■ **Dataset records**:
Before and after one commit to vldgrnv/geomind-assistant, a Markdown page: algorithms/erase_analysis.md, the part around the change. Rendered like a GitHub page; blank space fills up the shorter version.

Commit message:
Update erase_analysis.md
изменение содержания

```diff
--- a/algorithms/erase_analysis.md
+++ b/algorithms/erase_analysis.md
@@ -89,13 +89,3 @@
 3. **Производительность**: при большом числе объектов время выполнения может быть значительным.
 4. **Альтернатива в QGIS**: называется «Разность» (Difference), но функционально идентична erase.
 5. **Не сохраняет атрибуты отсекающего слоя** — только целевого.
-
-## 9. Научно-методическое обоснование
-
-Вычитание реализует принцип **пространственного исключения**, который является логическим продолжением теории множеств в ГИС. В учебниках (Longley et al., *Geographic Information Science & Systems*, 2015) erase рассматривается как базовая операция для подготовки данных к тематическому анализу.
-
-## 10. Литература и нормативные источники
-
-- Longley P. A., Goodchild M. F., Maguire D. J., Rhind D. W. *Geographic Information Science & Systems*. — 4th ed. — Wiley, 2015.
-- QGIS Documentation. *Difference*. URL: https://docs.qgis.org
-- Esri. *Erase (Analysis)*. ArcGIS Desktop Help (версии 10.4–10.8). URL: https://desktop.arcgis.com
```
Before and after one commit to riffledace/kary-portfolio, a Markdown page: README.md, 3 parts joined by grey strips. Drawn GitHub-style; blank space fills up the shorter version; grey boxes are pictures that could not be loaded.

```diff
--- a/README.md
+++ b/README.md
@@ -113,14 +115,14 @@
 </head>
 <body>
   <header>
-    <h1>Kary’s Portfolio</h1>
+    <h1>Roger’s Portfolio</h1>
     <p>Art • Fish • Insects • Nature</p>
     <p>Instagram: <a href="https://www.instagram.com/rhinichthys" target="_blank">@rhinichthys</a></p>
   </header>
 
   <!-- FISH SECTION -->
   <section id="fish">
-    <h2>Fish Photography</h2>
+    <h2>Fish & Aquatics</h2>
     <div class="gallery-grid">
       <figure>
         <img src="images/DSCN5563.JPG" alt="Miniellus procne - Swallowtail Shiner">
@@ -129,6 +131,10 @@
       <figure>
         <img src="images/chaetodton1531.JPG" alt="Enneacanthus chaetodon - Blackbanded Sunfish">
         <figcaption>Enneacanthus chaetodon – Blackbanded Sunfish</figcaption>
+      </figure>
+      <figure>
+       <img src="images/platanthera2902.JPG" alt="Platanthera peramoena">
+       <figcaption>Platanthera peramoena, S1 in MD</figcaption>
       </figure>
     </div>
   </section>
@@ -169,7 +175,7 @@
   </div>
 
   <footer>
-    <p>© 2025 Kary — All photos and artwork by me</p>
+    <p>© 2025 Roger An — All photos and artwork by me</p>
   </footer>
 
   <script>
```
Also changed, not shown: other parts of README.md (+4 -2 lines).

■ **Your goal**:
In the entries above, find each line that has the word "https". Copy it.

■ **Response to the exercise**:
-- QGIS Documentation. *Difference*. URL: https://docs.qgis.org
-- Esri. *Erase (Analysis)*. ArcGIS Desktop Help (версии 10.4–10.8). URL: https://desktop.arcgis.com
     <p>Instagram: <a href="https://www.instagram.com/rhinichthys" target="_blank">@rhinichthys</a></p>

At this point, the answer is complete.